Moments of clarity
Gabriela Pueyo explains to Guy Hiscott what Bupa Dental Care’s unified purpose means for dental professionals and patients
With just 12 months at the helm of Bupa Dental Care, Gabriela Pueyo may be one of the newer faces on the UK dental corporate scene. But don’t mistake that for inexperience.
The organisation’s general manager is not just one of the most high-profile figures in the sector, but one of the most experienced, too. Well versed in the complexities of healthcare, Gabriela is bringing 16 years of top-level experience. She previously worked for Sanitas – Bupa’s Spanish arm, and the largest healthcare company in Spain.
She is unsurprisingly clear about the value of understanding where you’re heading when it comes to business.
‘The most important thing we’ve done since I started is to achieve clarity over who we are as a business, and where we want to be,’ she explains. ‘Strategy is important, but unless you can make that strategy tangible, it becomes really hard for people to relate to it.
‘A lot of what we’ve done has involved helping our teams understand what that means for them in their day-to-day lives.’
Building for the long term
If getting everyone pulling in the same direction is important, Gabriela joined the UK business at a good time. For the last few years, Bupa Dental Care has been focusing closely on that question. The business has had its hands full integrating the Oasis practices it acquired in 2017.
Unifying the processes between the two organisations and rebranding the more than 400 practices that joined the Bupa fold has taken time. Now, the business is ready to move forwards in a big way.
The acquisition has seen the company change considerably. But what hasn’t changed through the expansion is Bupa’s core mission.
‘We want to help our customers live longer, healthier and happier lives,’ explains Gabriela.
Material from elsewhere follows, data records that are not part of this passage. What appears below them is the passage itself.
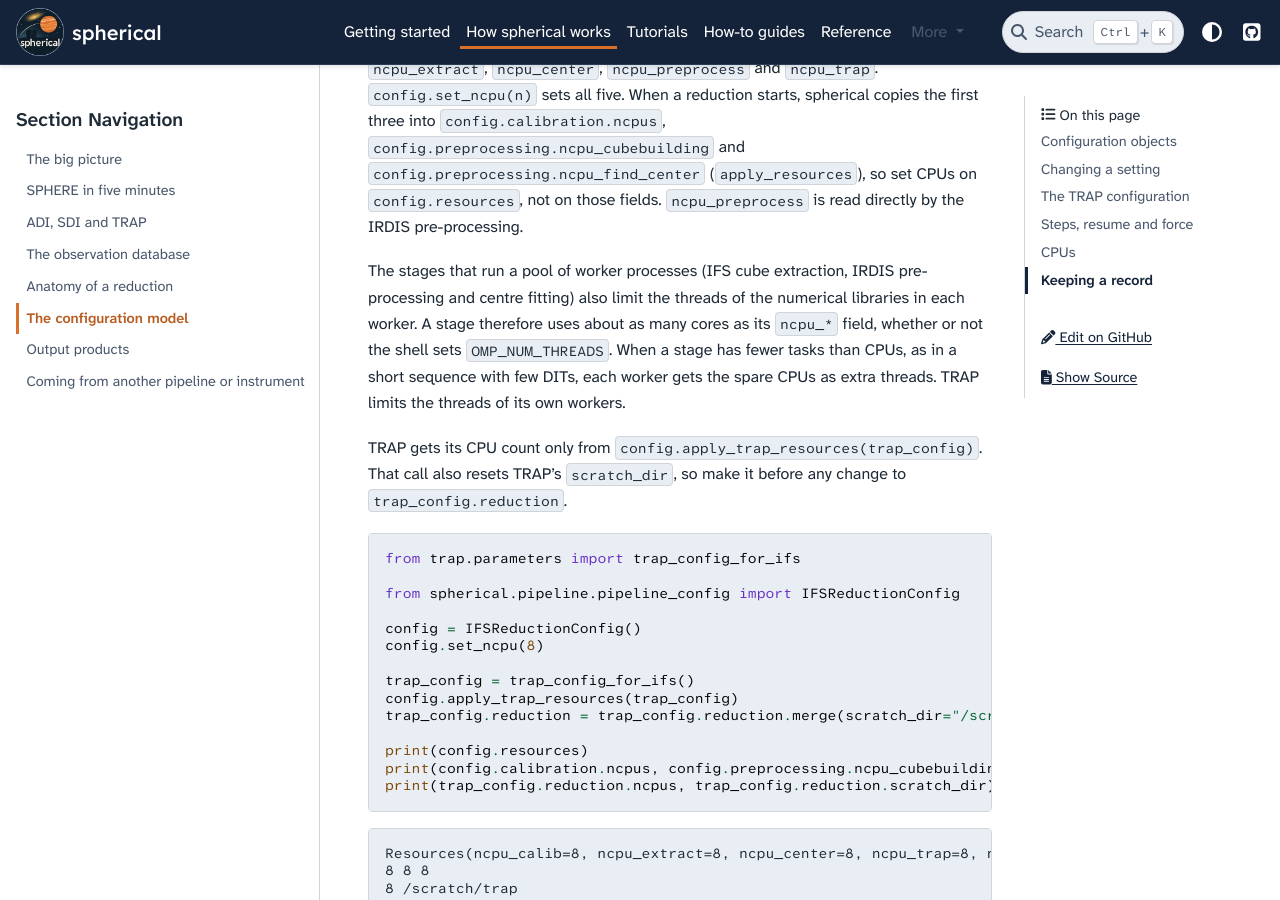
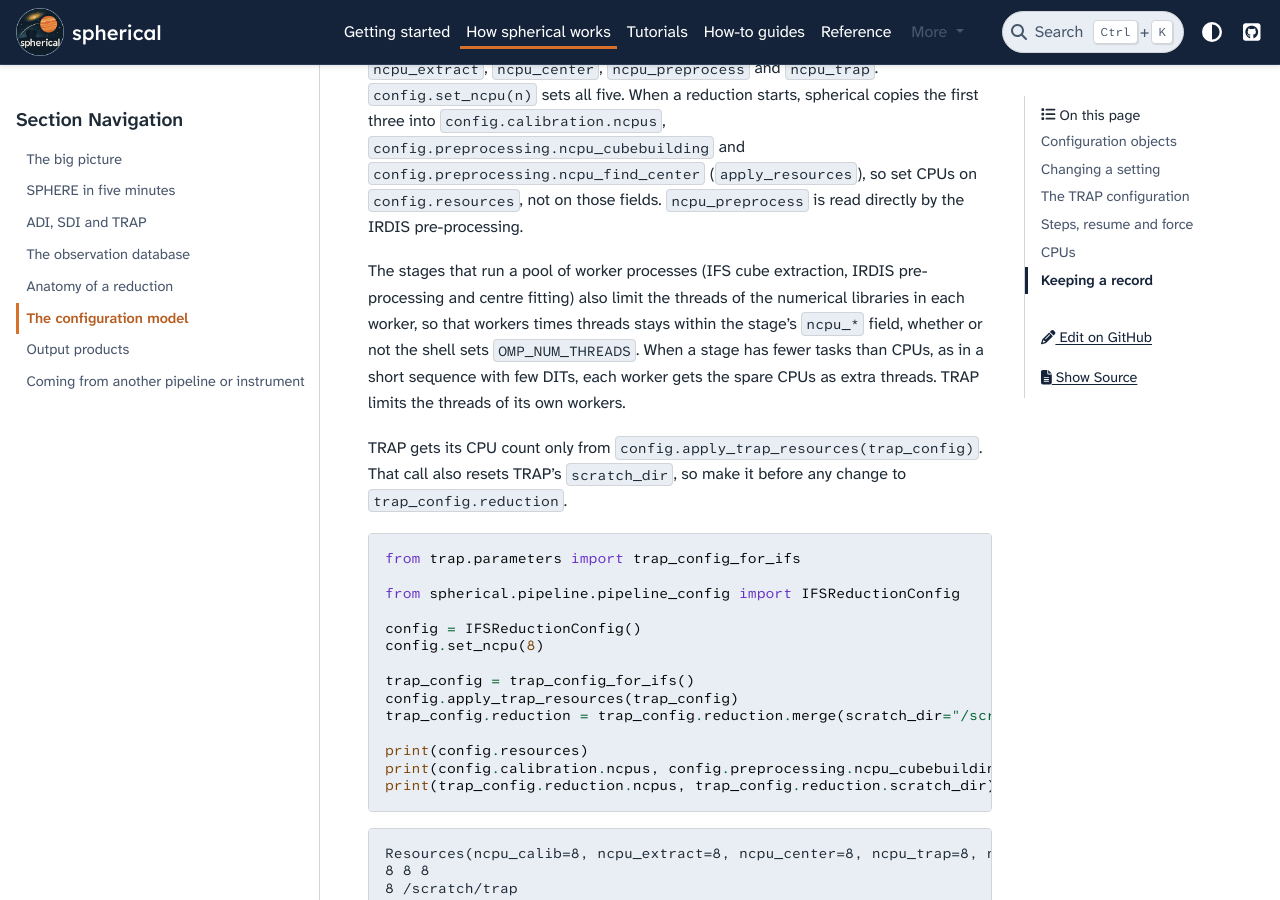
Before and after one commit to m-samland/spherical, a Sphinx documentation site: the page built from docs/concepts/configuration.md, in a window 1280 px wide and 900 px high, scrolled down 3572 px. Built offline with Sphinx 7.4.7 and the PyData theme 0.15.4, drawn with Linux system fonts in a browser that asks for light colours; pages that are not in the unit, such as notebooks, are missing from menus.

Commit message:
Docs: thread limit applies to pool workers only

```diff
--- a/docs/concepts/configuration.md
+++ b/docs/concepts/configuration.md
@@ -163,8 +163,8 @@ IRDIS pre-processing.
 
 The stages that run a pool of worker processes (IFS cube extraction, IRDIS
 pre-processing and centre fitting) also limit the threads of the numerical libraries
-in each worker. A stage therefore uses about as many cores as its `ncpu_*` field,
-whether or not the shell sets `OMP_NUM_THREADS`. When a stage has fewer tasks than
+in each worker, so that workers times threads stays within the stage's `ncpu_*`
+field, whether or not the shell sets `OMP_NUM_THREADS`. When a stage has fewer tasks than
 CPUs, as in a short sequence with few DITs, each worker gets the spare CPUs as extra
 threads. TRAP limits the threads of its own workers.
 
```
‘That comes from who we are as a company. We’re limited by guarantee: we don’t have shareholders and that gives us a different DNA. Bupa has been around for 70 years and our plan is to be around for the next 70, and well beyond.
‘In everything we do – whether for patients or our staff – we’re really looking for the long-term relationship, not the one-off transaction.’
That long-term approach naturally shapes the business, Gabriela explains. She believes it makes it easier for Bupa to put patients at the centre of everything it does.
A global viewpoint
NHS treatment makes up around 40% of the group’s revenues. This is a figure that may surprise those more used to associating the company with private treatment. But the close focus on quality Bupa is known for remains undiminished.
‘Our aspiration is to be the most trusted provider of dental care in the UK and Ireland,’ Gabriela adds.
‘The word “trusted” is very important for us – trust isn’t something you generate in one visit. It’s something you generate over time. You build it, and then you have to maintain it – and if you’re focused on that continually, as we are, it naturally changes your approach.’
She brings first-hand experience of how that approach is interpreted by different Bupa businesses across the globe.
She explains: ‘It’s interesting how much of dentistry is similar between countries.
‘So although you have to tailor your approach to local market conditions, there’s a universal need for businesses that patients can trust.
‘There are a lot of commonalities to the provision of dentistry, especially the way Bupa wants to provide it.’
That global viewpoint is becoming increasingly important in the UK, where the reliance on an overseas workforce and the ongoing debate over Brexit are throwing up unique challenges for dentistry.
Looking for opportunity
‘There is a huge scarcity of workforce here in the UK,’ she explains. ‘More so than in most countries Bupa operates in. That’s one thing we’re considering for the future. How we can leverage our position as part of a global network to address that?
‘For years, we’ve brought professionals in from outside the UK to make up the gaps that are built into the system.
‘That situation has now changed. I don’t necessarily think people are leaving yet, but there’s so much uncertainty that they aren’t coming here.’
‘People who can see a future will look for opportunity. But people who are faced with uncertainty tend to stay put. The fact the rest of Europe is doing quite well economically means people aren’t making tough decisions about relocating: they simply don’t need to.
‘This combination hasn’t helped us in the UK very much. I’m a big believer that where there’s a will there’s a way. We’re exploring every avenue we can think of in Bupa. We want to ensure we can provide our patients with the service they need.’
Walking the talk
UK workforce challenges notwithstanding, the future is looking bright for Bupa as it picks up steam under Gabriela’s leadership.
‘The company is still growing, so it will continue acquiring practices – as selectively as ever.’
‘We want to grow. But I want to be very clear that I’m not going to buy somewhere just to meet a target,’ Gabriela explains.
‘We’re self-limiting in that regard; but, equally, I’m not going to limit myself either. If we find somewhere that fits, then we will make them part of the family.’
The focus on ‘bringing to life who we want to be’ is far from over. Gabriela stresses the company will always be committed to ‘walking the talk’.
‘We have an ever-present responsibility to evolve,’ she adds. ‘To always strive to be a place where our people are engaged, and happy to be working.
‘If we can do that, then we’re bringing the ideals of Bupa to life.’
For more information see www.bupa.co.uk